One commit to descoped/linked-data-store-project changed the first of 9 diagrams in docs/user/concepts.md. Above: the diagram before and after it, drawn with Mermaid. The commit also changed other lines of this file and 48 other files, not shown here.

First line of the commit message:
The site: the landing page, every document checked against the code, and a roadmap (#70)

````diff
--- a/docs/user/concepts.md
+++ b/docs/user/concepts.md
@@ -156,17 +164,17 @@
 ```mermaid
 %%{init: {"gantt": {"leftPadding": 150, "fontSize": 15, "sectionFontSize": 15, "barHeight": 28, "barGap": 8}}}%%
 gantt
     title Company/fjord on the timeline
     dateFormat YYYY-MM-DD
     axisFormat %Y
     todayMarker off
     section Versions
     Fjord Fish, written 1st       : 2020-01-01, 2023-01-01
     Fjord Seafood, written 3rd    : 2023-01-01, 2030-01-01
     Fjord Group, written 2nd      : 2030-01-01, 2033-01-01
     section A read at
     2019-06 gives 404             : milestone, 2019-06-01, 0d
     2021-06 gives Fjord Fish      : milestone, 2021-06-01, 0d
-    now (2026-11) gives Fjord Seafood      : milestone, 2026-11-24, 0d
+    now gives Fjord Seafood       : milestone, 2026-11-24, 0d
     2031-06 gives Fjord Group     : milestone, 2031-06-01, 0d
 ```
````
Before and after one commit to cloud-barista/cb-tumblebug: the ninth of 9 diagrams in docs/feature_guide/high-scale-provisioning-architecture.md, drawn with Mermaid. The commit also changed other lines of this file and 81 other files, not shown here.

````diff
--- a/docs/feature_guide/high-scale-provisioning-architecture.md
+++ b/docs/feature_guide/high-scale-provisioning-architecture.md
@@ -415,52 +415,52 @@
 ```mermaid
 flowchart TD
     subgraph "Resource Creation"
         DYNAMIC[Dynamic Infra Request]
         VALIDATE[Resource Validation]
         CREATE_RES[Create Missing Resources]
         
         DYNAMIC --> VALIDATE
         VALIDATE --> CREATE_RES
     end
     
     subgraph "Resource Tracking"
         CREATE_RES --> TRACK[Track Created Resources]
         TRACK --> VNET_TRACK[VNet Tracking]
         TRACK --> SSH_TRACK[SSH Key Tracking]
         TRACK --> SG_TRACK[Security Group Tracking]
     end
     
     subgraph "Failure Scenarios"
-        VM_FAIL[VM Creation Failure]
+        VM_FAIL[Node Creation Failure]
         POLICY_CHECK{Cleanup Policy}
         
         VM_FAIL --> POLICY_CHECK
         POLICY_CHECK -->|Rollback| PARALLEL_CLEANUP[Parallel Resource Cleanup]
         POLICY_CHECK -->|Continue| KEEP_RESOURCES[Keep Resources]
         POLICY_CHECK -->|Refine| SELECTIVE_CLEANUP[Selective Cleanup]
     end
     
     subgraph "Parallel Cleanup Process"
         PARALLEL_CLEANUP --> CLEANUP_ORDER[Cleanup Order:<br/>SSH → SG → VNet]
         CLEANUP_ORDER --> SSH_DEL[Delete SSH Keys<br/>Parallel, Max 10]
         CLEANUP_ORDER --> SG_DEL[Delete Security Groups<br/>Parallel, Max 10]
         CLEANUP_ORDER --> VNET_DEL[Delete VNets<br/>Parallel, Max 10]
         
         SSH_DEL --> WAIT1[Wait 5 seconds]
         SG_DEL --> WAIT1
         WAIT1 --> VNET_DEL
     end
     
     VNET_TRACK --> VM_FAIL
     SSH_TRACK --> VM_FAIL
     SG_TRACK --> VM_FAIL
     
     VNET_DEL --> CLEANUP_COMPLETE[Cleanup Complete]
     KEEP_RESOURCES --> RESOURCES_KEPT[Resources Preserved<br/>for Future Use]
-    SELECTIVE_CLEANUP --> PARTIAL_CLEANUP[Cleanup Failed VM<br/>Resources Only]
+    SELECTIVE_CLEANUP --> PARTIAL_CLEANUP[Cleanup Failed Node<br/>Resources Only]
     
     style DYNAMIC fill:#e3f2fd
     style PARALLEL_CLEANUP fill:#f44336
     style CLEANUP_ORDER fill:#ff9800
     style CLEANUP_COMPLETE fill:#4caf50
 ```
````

# PROBLEM DESCRIPTION
Look over the material above and show each line where "Resources" appears.

# ANSWER TO THIS PROBLEM
         CREATE_RES[Create Missing Resources]
         CREATE_RES --> TRACK[Track Created Resources]
         POLICY_CHECK -->|Continue| KEEP_RESOURCES[Keep Resources]
     KEEP_RESOURCES --> RESOURCES_KEPT[Resources Preserved<br/>for Future Use]
-    SELECTIVE_CLEANUP --> PARTIAL_CLEANUP[Cleanup Failed VM<br/>Resources Only]
+    SELECTIVE_CLEANUP --> PARTIAL_CLEANUP[Cleanup Failed Node<br/>Resources Only]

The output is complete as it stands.